▸ Task instructions: Please indicate the number of lines in the listing below that include the string "paperurl"; add nothing else.

▸ Entries provided:
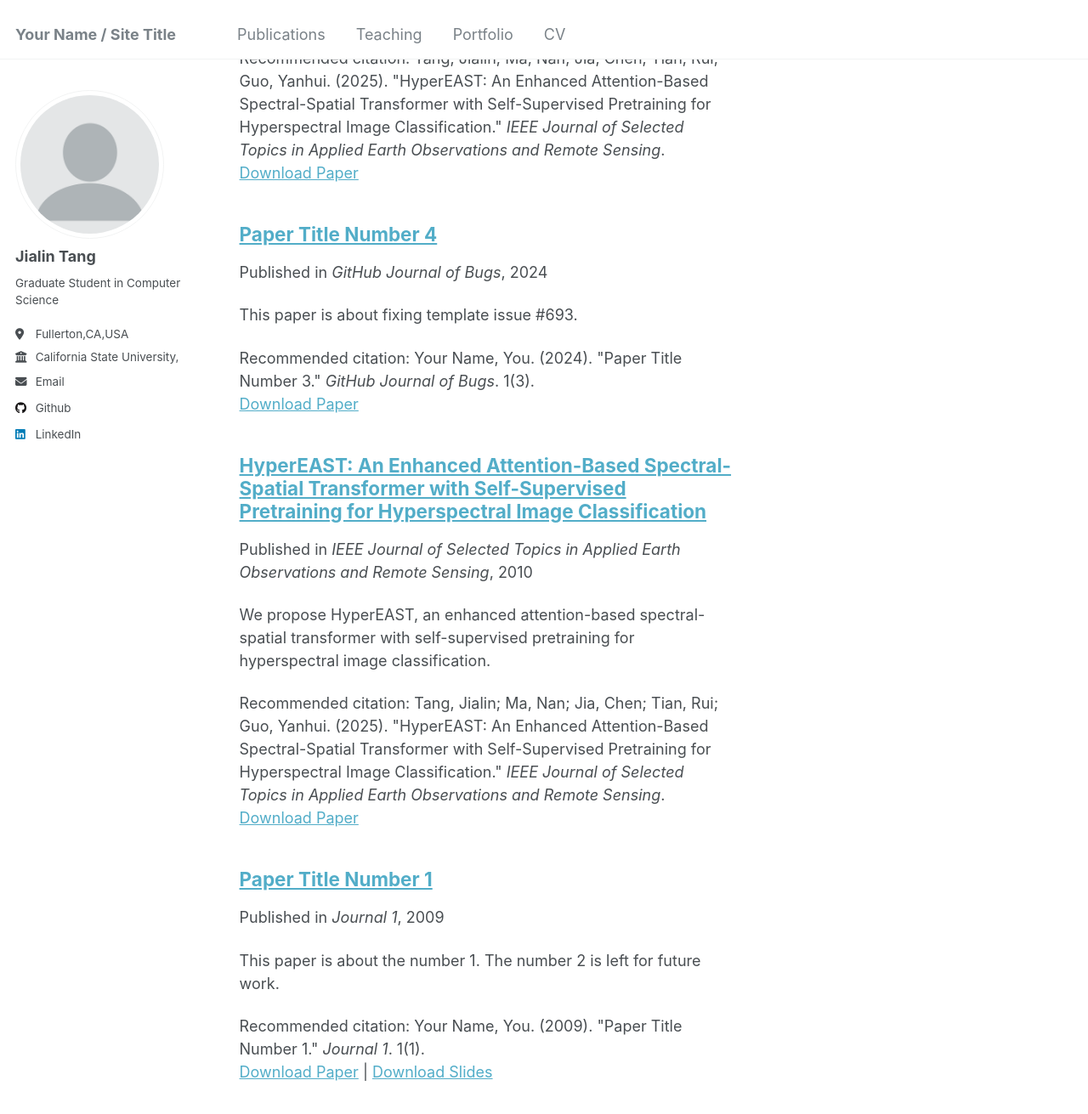
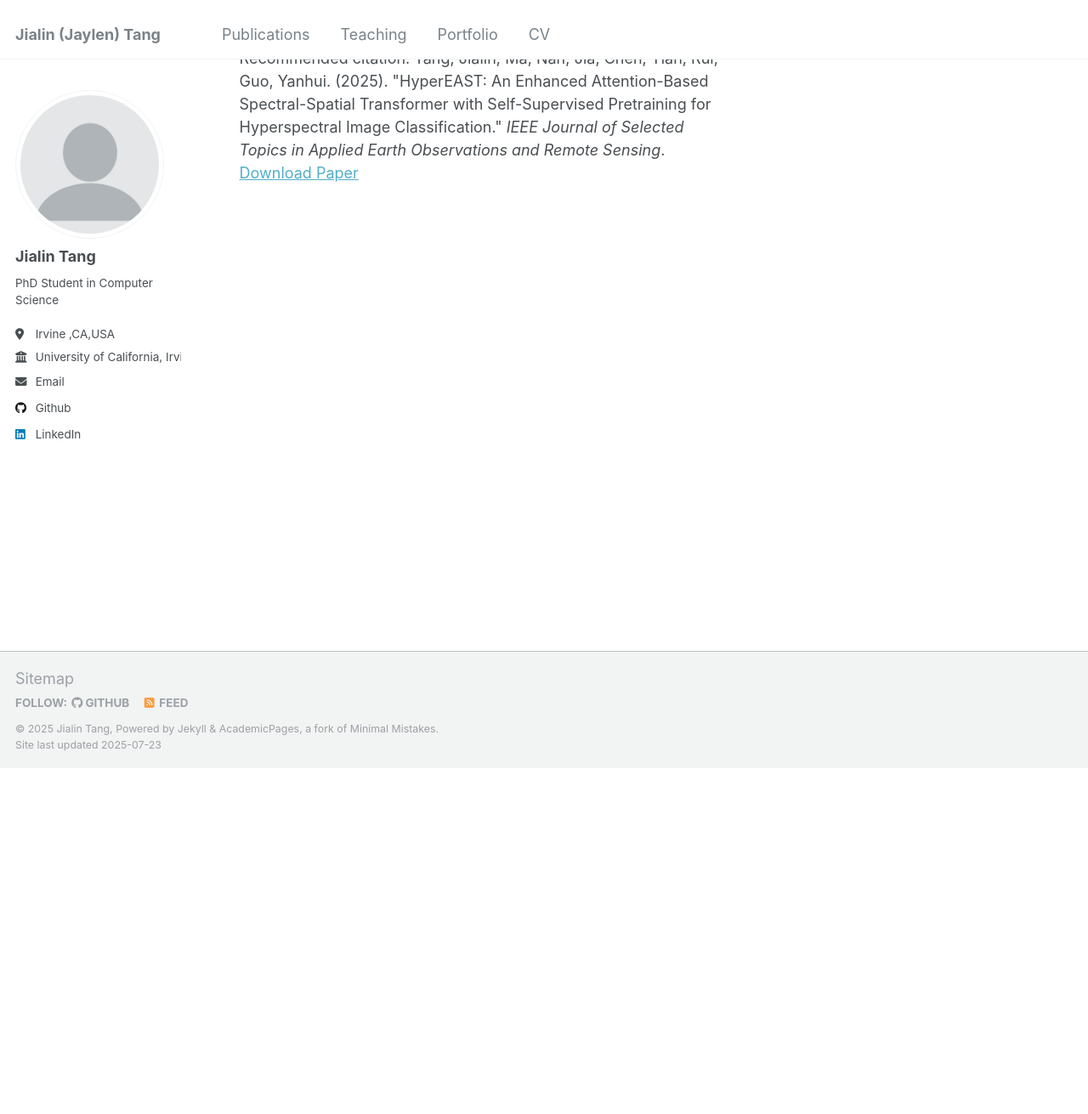
Before and after one commit to JaylenTang/jaylentang.github.io, a Jekyll site: the page built from _pages/publications.html, in a window 1280 px wide and 1400 px high, scrolled down 496 px. Shown: the top 1311 px of the window at 85% size. Built offline with Jekyll 4.4.1, drawn with Linux system fonts in a browser that asks for light colours; some of the changed text lies outside the part shown.

Commit message:
chore: clean up local _site and sync all changes

```diff
--- a/_config.yml
+++ b/_config.yml
@@ -8,9 +8,9 @@
 
 # Basic Site Settings
 locale                   : "en-US"
-title                    : "Your Name / Site Title"
+title                    : "Jialin (Jaylen) Tang"
 title_separator          : "-"
-name                     : &name "Your Name"
+name                     : &name "Jialin Tang"
 description              : &description "personal description"
 url                      : https://jaylentang.github.io # the base hostname & protocol for your site e.g. "https://mmistakes.github.io"
 baseurl                  : "" # the subpath of your site, e.g. "/blog"
@@ -24,9 +24,9 @@
   avatar           : "profile.png"
   name             : "Jialin Tang"
   pronouns         : # example: "she/her"
-  bio              : "Graduate Student in Computer Science"
-  location         : "Fullerton,CA,USA"
-  employer         : "California State University, Fullerton"
+  bio              : "PhD Student in Computer Science"
+  location         : "Irvine ,CA,USA"
+  employer         : "University of California, Irvine"
   uri              : # URL
   email            : "tjl_0516@csu.fullerton.edu"
 
--- a/_publications/2009-10-01-paper-title-number-1.md
+++ /dev/null
@@ -1,14 +0,0 @@
----
-title: "Paper Title Number 1"
-collection: publications
-category: manuscripts
-permalink: /publication/2009-10-01-paper-title-number-1
-excerpt: 'This paper is about the number 1. The number 2 is left for future work.'
-date: 2009-10-01
-venue: 'Journal 1'
-slidesurl: 'http://academicpages.github.io/files/slides1.pdf'
-paperurl: 'http://academicpages.github.io/files/paper1.pdf'
-citation: 'Your Name, You. (2009). &quot;Paper Title Number 1.&quot; <i>Journal 1</i>. 1(1).'
----
-
-The contents above will be part of a list of publications, if the user clicks the link for the publication than the contents of section will be rendered as a full page, allowing you to provide more information about the paper for the reader. When publications are displayed as a single page, the contents of the above "citation" field will automatically be included below this section in a smaller font.
--- a/_publications/2010-10-01-paper-title-number-2.md
+++ /dev/null
@@ -1,19 +0,0 @@
----
-title: "HyperEAST: An Enhanced Attention-Based Spectral-Spatial Transformer with Self-Supervised Pretraining for Hyperspectral Image Classification"
-collection: publications
-category: journals
-permalink: /publication/2010-10-01-hypereast
-excerpt: 'We propose HyperEAST, an enhanced attention-based spectral-spatial transformer with self-supervised pretraining for hyperspectral image classification.'
-date: 2010-10-01
-venue: 'IEEE Journal of Selected Topics in Applied Earth Observations and Remote Sensing'
-paperurl: ''
-citation: 'Tang, Jialin; Ma, Nan; Jia, Chen; Tian, Rui; Guo, Yanhui. (2025). "HyperEAST: An Enhanced Attention-Based Spectral-Spatial Transformer with Self-Supervised Pretraining for Hyperspectral Image Classification." <i>IEEE Journal of Selected Topics in Applied Earth Observations and Remote Sensing</i>.'
----
-
-HyperEAST: An Enhanced Attention-Based Spectral-Spatial Transformer with Self-Supervised Pretraining for Hyperspectral Image Classification
-
-Published in _IEEE Journal of Selected Topics in Applied Earth Observations and Remote Sensing_, 2025
-
-We propose HyperEAST, an enhanced attention-based spectral-spatial transformer with self-supervised pretraining for hyperspectral image classification.
-
-Recommended citation: Tang, Jialin; Ma, Nan; Jia, Chen; Tian, Rui; Guo, Yanhui. (2025). "HyperEAST: An Enhanced Attention-Based Spectral-Spatial Transformer with Self-Supervised Pretraining for Hyperspectral Image Classification." _IEEE Journal of Selected Topics in Applied Earth Observations and Remote Sensing_.
--- a/_publications/2024-02-17-paper-title-number-4.md
+++ /dev/null
@@ -1,13 +0,0 @@
----
-title: "Paper Title Number 4"
-collection: publications
-category: conferences
-permalink: /publication/2024-02-17-paper-title-number-4
-excerpt: 'This paper is about fixing template issue #693.'
-date: 2024-02-17
-venue: 'GitHub Journal of Bugs'
-paperurl: 'http://academicpages.github.io/files/paper3.pdf'
-citation: 'Your Name, You. (2024). &quot;Paper Title Number 3.&quot; <i>GitHub Journal of Bugs</i>. 1(3).'
----
-
-The contents above will be part of a list of publications, if the user clicks the link for the publication than the contents of section will be rendered as a full page, allowing you to provide more information about the paper for the reader. When publications are displayed as a single page, the contents of the above "citation" field will automatically be included below this section in a smaller font.
```
Also changed, not shown: 4 other files.
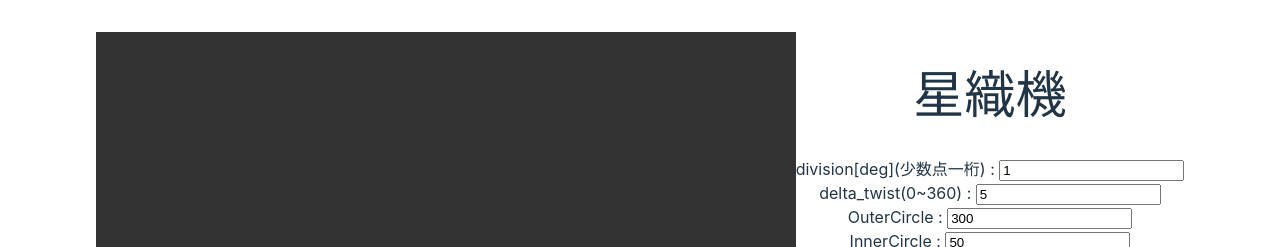
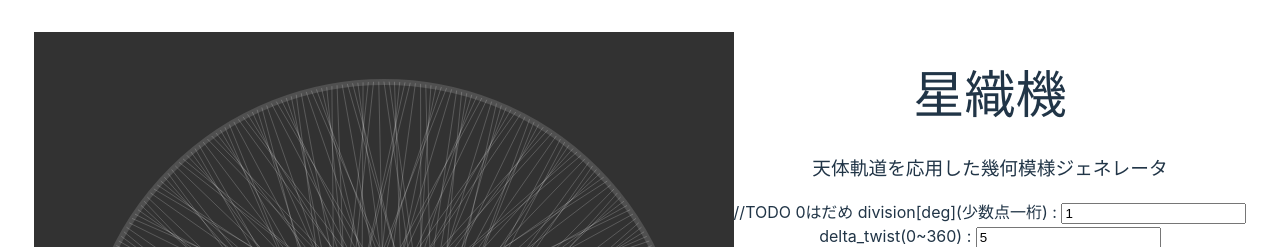
Before and after one commit to escoda-hub/orbitart, a Vue app: page / in a window 1280 px wide. Shown: the top 247 px of the page. Built offline with nearby package versions, Linux system fonts and the light colour scheme.

Commit message:
[fix]スライドバー処理の実装

```diff
--- a/src/App.vue
+++ b/src/App.vue
@@ -6,20 +6,26 @@
 import CirclePattern from './components/CirclePattern.vue'
 import {ref,reactive} from 'vue';
 import VueSlider from 'vue-slider-component'
+import 'vue-slider-component/theme/default.css'
+
+const child = ref(null)
+const onClick = () => {
+  child.value.draw();
+}
 
 const state = reactive({
     height: window.innerHeight-100,//ディスプレイのサイズに動的に対応する
     width:  window.innerHeight-100,
 });
 
-const division =ref('1');
-const delta_twist =ref('5');
+const division =ref(1);
+const delta_twist =ref(5);
 const OuterCircle =ref((state.width-100)/2);
 const InnerCircle =ref((state.width-600)/2);
-const displayCircle =ref('true');
-const lineWidth =ref('0.2');
-const value =ref('1');
-const data = reactive({ value: 0 })
+const displayCircle =ref(true);
+const lineWidth =ref(0.2);
+const bardata =ref(50);
+
 </script>
 
 <template>
@@ -27,17 +33,21 @@ const data = reactive({ value: 0 })
 
   <div>
     <CirclePattern
+    ref="child"
     v-bind:division="division"
     v-bind:delta_twist="delta_twist"
     v-bind:OuterCircle="OuterCircle"
     v-bind:InnerCircle="InnerCircle"
     v-bind:displayCircle="displayCircle"
     v-bind:lineWidth="lineWidth"
+    v-bind:bardata="bardata"
     />
   </div>
   <div id = "controller">
     <h1>星織機</h1>
+    <h3>天体軌道を応用した幾何模様ジェネレータ</h3>
     <div>
+      //TODO 0はだめ
       <label for="division">division[deg](少数点一桁) : </label>
       <input type="text" v-model="division" placeholder="60,120,360">
     </div>
@@ -61,13 +71,9 @@ const data = reactive({ value: 0 })
       <label for="lineWidth">lineWidth : </label>
       <input type="text" v-model="lineWidth" placeholder="">
     </div>
-    <v-slider
-    dense
-    hint="Im a hint"
-    max="-100"
-    min="10"
-    readonly
-  ></v-slider>
+    <div>
+      <vue-slider @change="onClick" v-model="bardata" min=1 max=360 interval=1></vue-slider>
+    </div>
   </div>
 
 </div>
--- a/src/components/CirclePattern.vue
+++ b/src/components/CirclePattern.vue
@@ -15,7 +15,13 @@ import { ref, reactive,onMounted, onUnmounted ,onErrorCaptured } from 'vue';
       InnerCircle: Number,
       displayCircle: Boolean,
       lineWidth: Number,
+      bardata: Number,
     });
+
+    const log = () => {
+      console.log("I am God's child")
+      console.log(props.bardata)
+    }
 
     //canvasに図形を描画する
     const draw = () => {
@@ -23,7 +29,6 @@ import { ref, reactive,onMounted, onUnmounted ,onErrorCaptured } from 'vue';
         const s = function (p5) {
         var radius_out;//外円の半径
         var radius_in;//内円の半径
-        // var division;//円の分割数
         var angle;
         var division = 0.1;//回転する速さ
         var twist;
@@ -46,12 +51,20 @@ import { ref, reactive,onMounted, onUnmounted ,onErrorCaptured } from 'vue';
           radius_in = Number(props.InnerCircle);
           division = Number(props.division);//60,120,360
           twist = 1;
-          delta_twist = Number(props.delta_twist);//0~360
+          // delta_twist = Number(props.delta_twist);//0~360
           lineWidth = parseFloat(props.lineWidth);
           angle = -90;
+          console.log(delta_twist);
         }
 
-        p5.drawOneRound = _ =>{
+        // 1フレーム（1/60秒）ごとに実行される
+        p5.draw = _ => {
+          p5.drawOneRound(props.bardata);
+          p5.noLoop();
+        }
+
+        p5.drawOneRound = (value) =>{
+          delta_twist = Number(props.bardata);//0~360
           //描画線の生成
           while (roundDecimal(angle,3) < 270.0){
             var lineInstance = new Line();
@@ -80,19 +93,16 @@ import { ref, reactive,onMounted, onUnmounted ,onErrorCaptured } from 'vue';
           LineLists.forEach((value, index, array) => {
             value.draw(p5);
           });
+
         }
 
-        // 1フレーム（1/60秒）ごとに実行される
-        p5.draw = _ => {
-          console.log("start");
-          p5.drawOneRound();
-          console.log("drawend");
-          p5.noLoop();
-          console.log("afternoloop");
-        }
       }
       var myp5 = new p5(s);// インスタンスモードとしてp5クラスを実行
     };
+    defineExpose({
+      log,
+      draw
+    })
 
     //canvasを初期化する。
     const clear = ()=>{
@@ -116,10 +126,10 @@ import { ref, reactive,onMounted, onUnmounted ,onErrorCaptured } from 'vue';
         a.click();   // 疑似的にクリック
     };
 
-    //canvasを保存する。
+    //canvasをshareする。
     const share = ()=>{
         //TODO share処理
-
+        console.log("share");
     };
 
     //既存のcanvasを削除する
@@ -138,14 +148,15 @@ import { ref, reactive,onMounted, onUnmounted ,onErrorCaptured } from 'vue';
 
     //コンポーネントのライフサイクルフック
     onMounted(() => {
-      const s = function (p5) {
-          p5.setup = _ => {
-            var canvas = p5.createCanvas(state.width, state.height)
-            canvas.parent("p5Canvas");// キャンバスを作成
-            p5.background(50);
-          }
-      }
-      var myp5 = new p5(s); // インスタンスモードとしてp5クラスを実行
+      draw();
+      // const s = function (p5) {
+      //     p5.setup = _ => {
+      //       var canvas = p5.createCanvas(state.width, state.height)
+      //       canvas.parent("p5Canvas");// キャンバスを作成
+      //       p5.background(50);
+      //     }
+      // }
+      // var myp5 = new p5(s); // インスタンスモードとしてp5クラスを実行
     });
 
     //コンポーネントのライフサイクルフック
--- a/src/main.js
+++ b/src/main.js
@@ -1,5 +1,8 @@
 import { createApp } from 'vue'
 import './style.css'
 import App from './App.vue'
+// import VueSlider from 'vue-slider-component'
+// import 'vue-slider-component/theme/default.css'
 
+// Vue.component('VueSlider', VueSlider)
 createApp(App).mount('#app')
```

▸ Response to this exercise: 3